As expected, markets have been more volatile than normal so far this year. When this happens, investors tend to want to adjust their portfolios to “get rid of the risk.” But what does that mean?
While changes to a more aggressive portfolio may reduce equity market risk, many times we are trading one risk for another when we make those changes.
Today, let’s explore some of the different types of risk investors face in their portfolios so that we can make educated decisions when looking to reduce risk.
- Market or Systematic Risk. This is easy, as it is the one most investors are talking about when they say they want to reduce risk in their portfolio. Reducing your exposure to stocks can reduce the risk that a stock market decline will negatively affect your portfolio.
- Currency Risk. Investors like to add international holdings (non-U.S.) when investing. This helps to diversify the portfolio by reducing the dependence on the performance of only the U.S. stock market. One downside to international investing can be currency risk. This is the risk that if the value of the currency exchange rate changes between the time you buy an investment and the time you sell it, your investment returns could be affected by that change — both positively or negatively.

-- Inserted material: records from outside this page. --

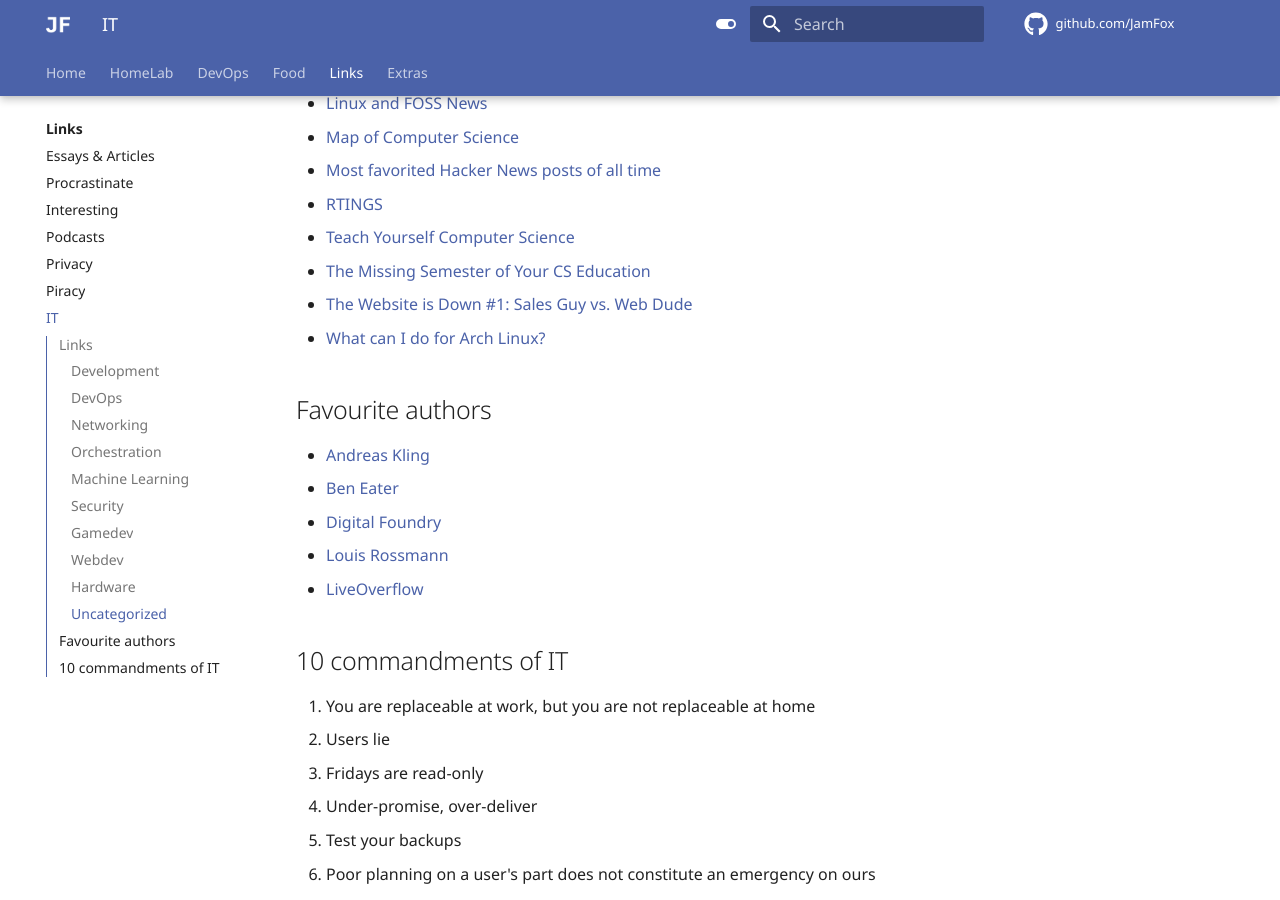
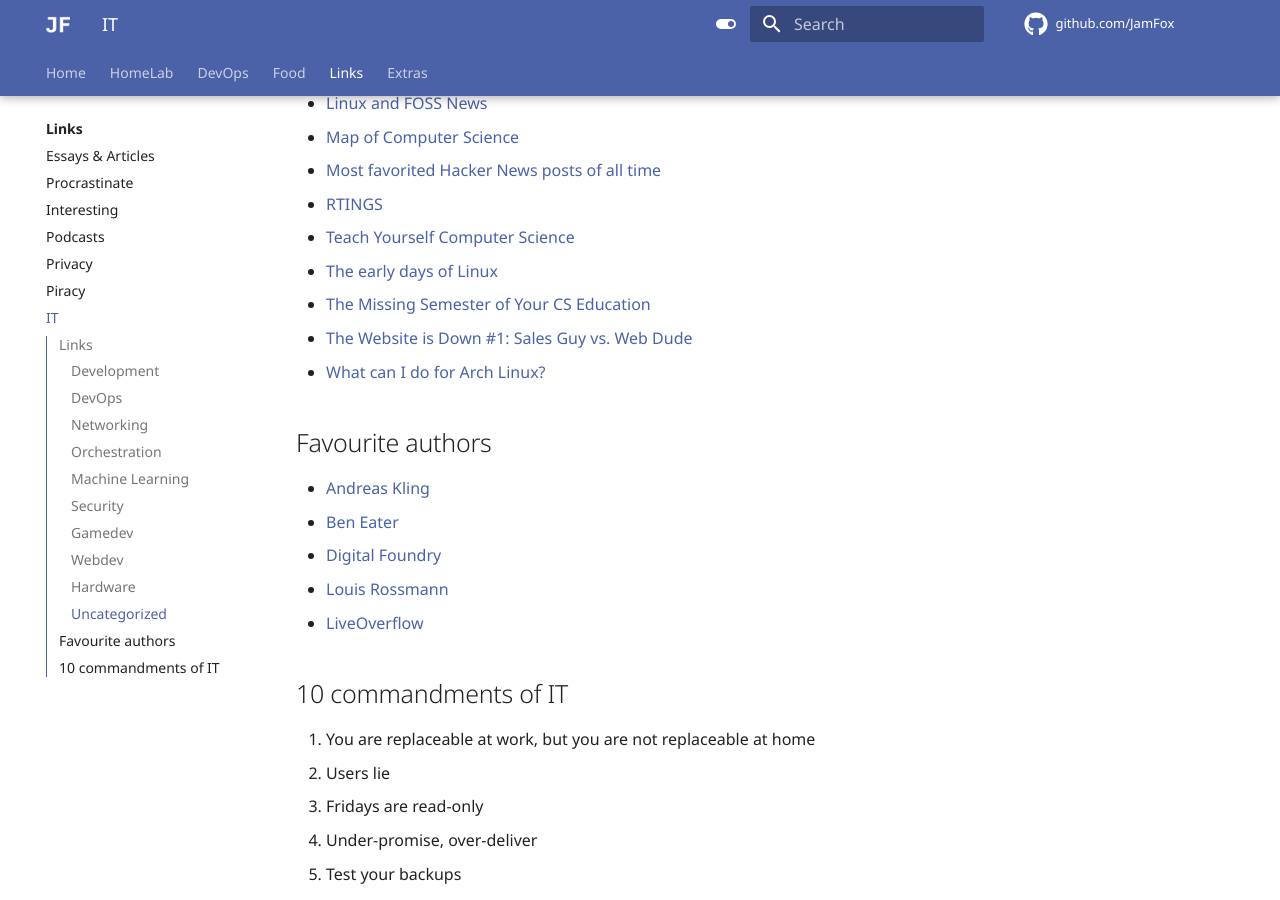
Before and after one commit to JamFox/docs.jamfox.dev, an MkDocs documentation site: the page built from docs/content/links/it.md, in a window 1280 px wide and 900 px high, scrolled down 2409 px. Built offline with MkDocs 1.6.1 and Material for MkDocs 9.7.7, drawn with Linux system fonts in a browser that asks for light colours; comment, search, counter and statistics services are not loaded.

Commit message:
add early linux

```diff
--- a/docs/content/links/it.md
+++ b/docs/content/links/it.md
@@ -86,6 +86,7 @@ title: "IT"
 - [Most favorited Hacker News posts of all time](https://observablehq.com/@tomlarkworthy/hacker-favourites-analysis)
 - [RTINGS](https://www.rtings.com/)
 - [Teach Yourself Computer Science](https://teachyourselfcs.com/)
+- [The early days of Linux](https://lwn.net/SubscriberLink/928581/841b747332791ac4/)
 - [The Missing Semester of Your CS Education](https://missing.csail.mit.edu/)
 - [The Website is Down #1: Sales Guy vs. Web Dude](https://youtu.be/uRGljemfwUE)
 - [What can I do for Arch Linux?](https://whatcanidofor.archlinux.org/)
```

- Geopolitical Risk. Like currency exchange risk, international investments can be affected by unstable governments. Changes in laws or leadership can have serious consequences for investors, as we’ve seen recently with the Russian invasion of Ukraine. This is why many investors like to invest in the U.S., due to its stable structure.

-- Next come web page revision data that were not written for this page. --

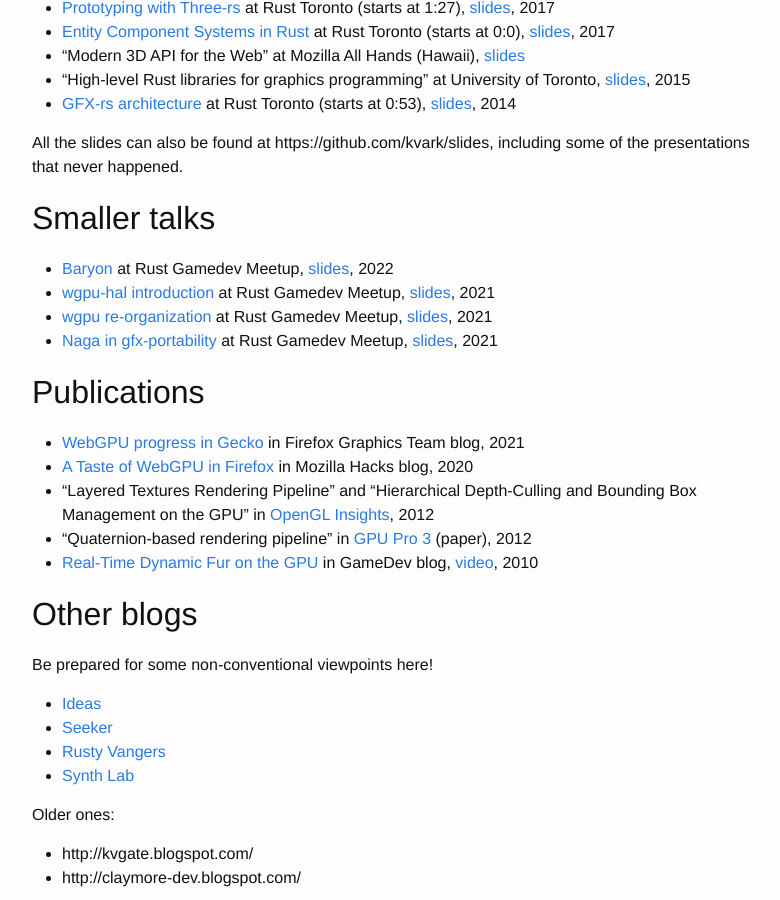
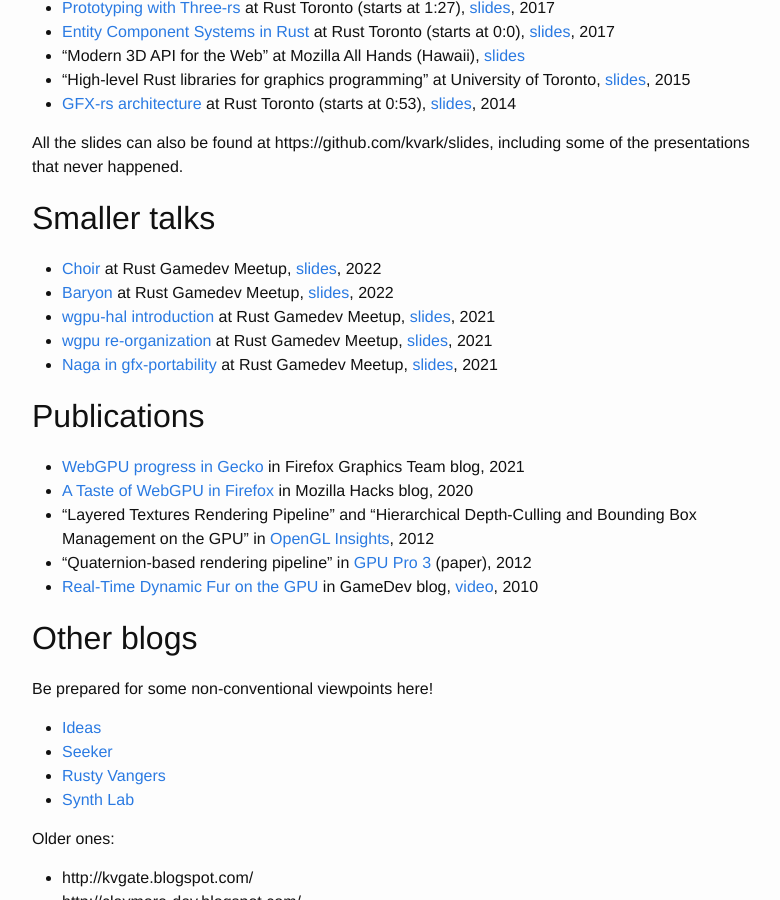
Before and after one commit to kvark/kvark.github.io, a Jekyll site: the page built from about.md, in a window 1280 px wide and 900 px high, scrolled down 534 px. Shown: the whole window, without its empty margins (238-1018 px from the left). Built offline with Jekyll 4.4.1, drawn with Linux system fonts in a browser that asks for light colours.

Commit message:
Add Choir talk

```diff
--- a/about.md
+++ b/about.md
@@ -30,6 +30,7 @@ All the slides can also be found at https://github.com/kvark/slides, including s
 
 ## Smaller talks
 
+- [Choir](https://youtu.be/drcX3dCS5MY?t=926) at Rust Gamedev Meetup, [slides](https://hackmd.io/@kvark/choir-talk/), 2022
 - [Baryon](https://youtu.be/adt63Gqt6yA?t=1907) at Rust Gamedev Meetup, [slides](https://hackmd.io/@kvark/baryon/), 2022
 - [wgpu-hal introduction](https://www.youtube.com/watch?v=0cefGQyZXH4&t=2508s) at Rust Gamedev Meetup, [slides](https://github.com/kvark/slides/blob/4a0c110e0efb3a982eaa3de0f1e4ba04d0be56d8/md/WgpuHalOverview.md), 2021
 - [wgpu re-organization](https://www.youtube.com/watch?v=Wuwxh958P6I&t=3309s) at Rust Gamedev Meetup, [slides](https://github.com/kvark/slides/blob/799fc6cdfe3d040d06b6cb271518d217db42e09b/md/WgpuReorganization.md), 2021
```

- Liquidity Risk. This is the risk that an investment may not be easily sold, like a mutual fund or ETF can be. Real estate is an example of liquidity risk. I can’t convert it to cash in two days like other investments. Small, thinly traded stocks or bonds may also lack marketability and therefore exhibit liquidity risk.

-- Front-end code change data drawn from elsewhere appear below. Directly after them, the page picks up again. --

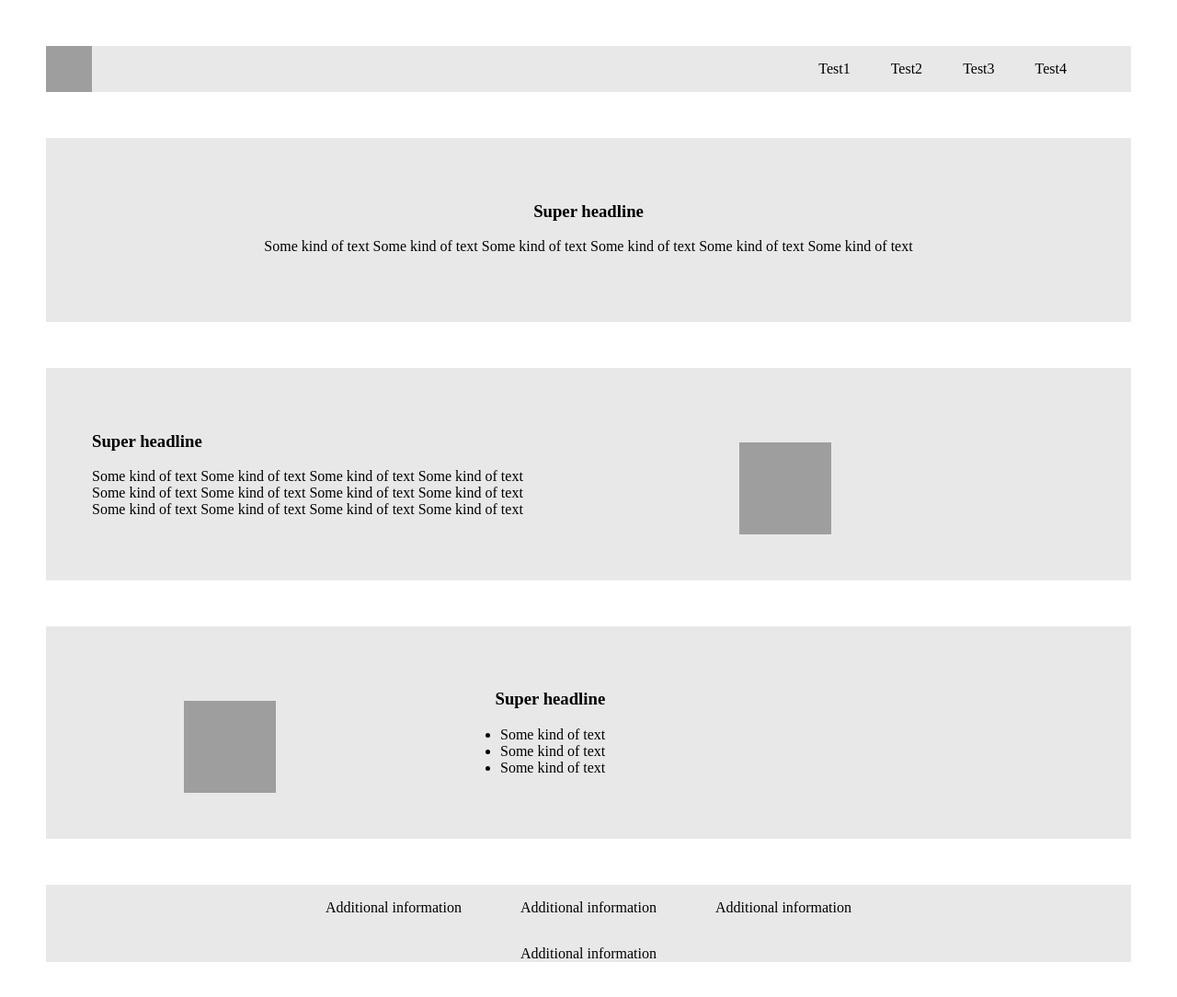
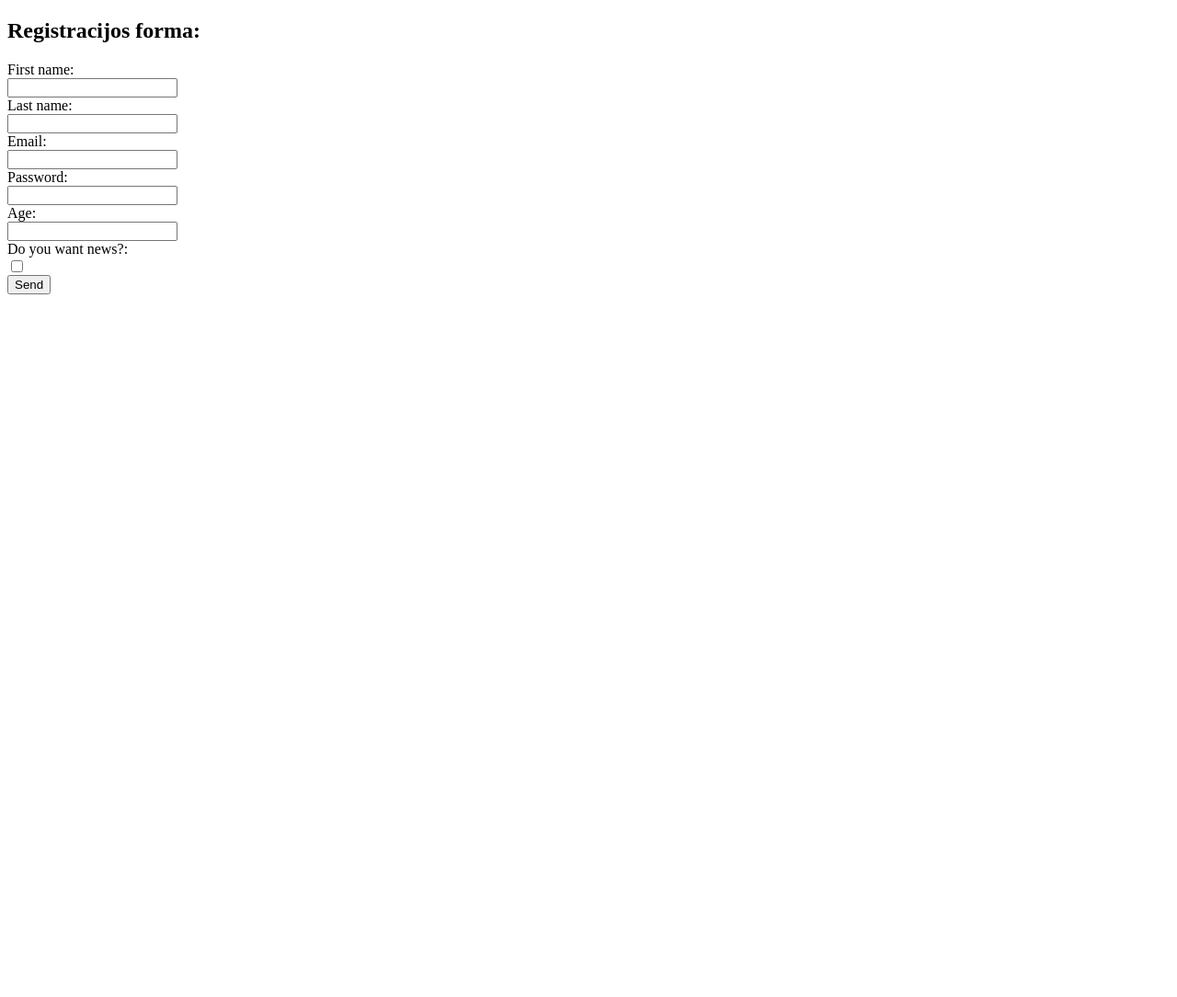
Before and after one commit to RytisBu/JoinUsHere, a plain HTML site: page index.html in a window 1280 px wide. Shown: the whole page at 92% size. After the commit the page ends 800 px from the top, so only its background shows below. Drawn offline with Linux system fonts and the light colour scheme; grey boxes are pictures that could not be loaded.

Commit message:
New form

```diff
--- a/index.html
+++ b/index.html
@@ -3,177 +3,31 @@
 <head>
 	<title>Class Works</title>
 	<style type="text/css">
-		body {
-			margin: 50px;
+		input {
+			display: block;
 		}
 
-		.navigation-bar {
-			text-align: right;
-			background-color: rgb(232,232,232);
-			min-height: 50px;
-			padding-right: 50px;
-			vertical-align: middle;
-			margin-bottom: 50px;
-		}
-
-		nav a {
-			margin: 20px;
-			line-height: 50px;
-			text-decoration: none;
-			color: black;
-		}
-
-		.second-block {
-			text-align: center;
-			background-color: rgb(232,232,232);
-			min-height: 150px;
-			padding-top: 50px;
-			vertical-align: middle;
-			margin-bottom: 50px;
-		}
-
-		.third-block {
-			background-color: rgb(232,232,232);
-			min-height: 150px;
-			padding-top: 50px;
-			vertical-align: middle;
-			margin-bottom: 50px;
-		}
-
-		.third-block .text-image {
-			display: inline-block;
-		}
-
-		.third-block .left-side {
-			display: inline-block;
-			margin-right: 50px;
-			padding-left: 50px;
-			max-width: 500px;
-		}
-
-		.third-block .right-side {
-			display: inline-block;
-		    margin: 50px;
-		    padding-left: 100px;
-		    vertical-align: middle;
-		    margin-top: 0;
-		}
-
-		.third-block .left-side p {
-			word-wrap: break-word;
-		}
-
-		.fourth-block {
-			display: inline-block;
-			background-color: rgb(232,232,232);
-			min-height: 150px;
-			padding-top: 50px;
-			vertical-align: middle;
-			margin-bottom: 50px;
-			width: 100%;
-		}
-
-		.fourth-block .right-side {
-			display: inline-block;
-			margin-left: 150px;
-			max-width: 500px;
-			text-align: right;
-		}
-
-		.fourth-block .left-side {
-			display: inline-block;
-		    margin: 50px;
-		    padding-left: 100px;
-		    vertical-align: middle;
-		    margin-top: 0;
-		}
-
-		footer .add-info {
-			text-align: center;
-			display: inline-block;
-		}
-
-		footer {
-			background-color: rgb(232,232,232);
-			text-align: center;
-		}
-
-		footer .add-info {
-			margin: 0 30px;
+		label {
+			display: block;
 		}
 	</style>
 </head>
 <body>
-	<div class="navigation-bar">
-		<img src="https://image.shutterstock.com/image-vector/city-bites-culinary-concept-logo-260nw-1435872950.jpg" height="50" width="50" align="left">
-		<nav>
-			<a href="/">Test1</a>
-			<a href="/">Test2</a>
-			<a href="/">Test3</a>
-			<a href="/">Test4</a>
-		</nav>
-	</div>
-	<div class="second-block">
-		<h3>Super headline</h3>
-		<p>
-			Some kind of text
-			Some kind of text
-			Some kind of text
-			Some kind of text
-			Some kind of text
-			Some kind of text
-		</p>
-	</div>
-	<div class="third-block">
-		<div class="left-side text-image">
-			<h3>Super headline</h3>
-			<p>
-				Some kind of text
-				Some kind of text
-				Some kind of text
-				Some kind of text
-				Some kind of text
-				Some kind of text
-				Some kind of text
-				Some kind of text
-				Some kind of text
-				Some kind of text
-				Some kind of text
-				Some kind of text
-			</p>
-		</div>
-		<div class="right-side text-image">
-			<img src="https://image.shutterstock.com/image-vector/city-bites-culinary-concept-logo-260nw-1435872950.jpg" height="100" width="100" align="center">
-		</div>
-	</div>
-	<div class="fourth-block">
-		<div class="left-side text-image">
-			<img src="https://image.shutterstock.com/image-vector/city-bites-culinary-concept-logo-260nw-1435872950.jpg" height="100" width="100" align="center">
-		</div>
-		<div class="right-side text-image">
-			<h3>Super headline</h3>
-			<ul>
-				<li>Some kind of text</li>
-				<li>Some kind of text</li>
-				<li>Some kind of text</li>
-			</ul>
-		</div>
-	</div>
-
-<footer>
-  <div class="add-info">
-  	<p>Additional information</p>
-  </div>
-  <div class="add-info">
-  	<p>Additional information</p>
-  </div>
-  <div class="add-info">
-  	<p>Additional information</p>
-  </div>
-  <div class="add-info-last">
-  	<p>Additional information</p>
-  </div>
-</footer>
-
+	<h2>Registracijos forma:</h2>
+	<form action="" method="POST">
+		<label>First name:</label>
+		<input type="text" name="name">
+		<label>Last name:</label>
+		<input type="text" name="last_name">
+		<label>Email:</label>
+		<input type="email" name="email">
+		<label>Password:</label>
+		<input type="password" name="Password">
+		<label>Age:</label>
+		<input type="number" name="age" maxlength="3">
+		<label>Do you want news?:</label>
+		<input type="checkbox" name="news">
+		<button>Send</button>
+	</form>
 </body>
 </html>
```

Fixed income has its own set of risks, which are often overlooked by investors when they want to switch from more aggressive portfolios. Investors all too often mistake fixed income (bonds) for safety. The reality is that while fixed income investments can be less volatile than equities, they actually have different types of risk that can affect them.
- Inflation Risk. Rising prices have been all over the news lately. Inflation soared to 7.5% in January, the worst in over four decades. Inflation actually affects both equites and fixed income, but the effects are felt worse in fixed income.
- Interest Rate Risk. This risk scares most fixed …….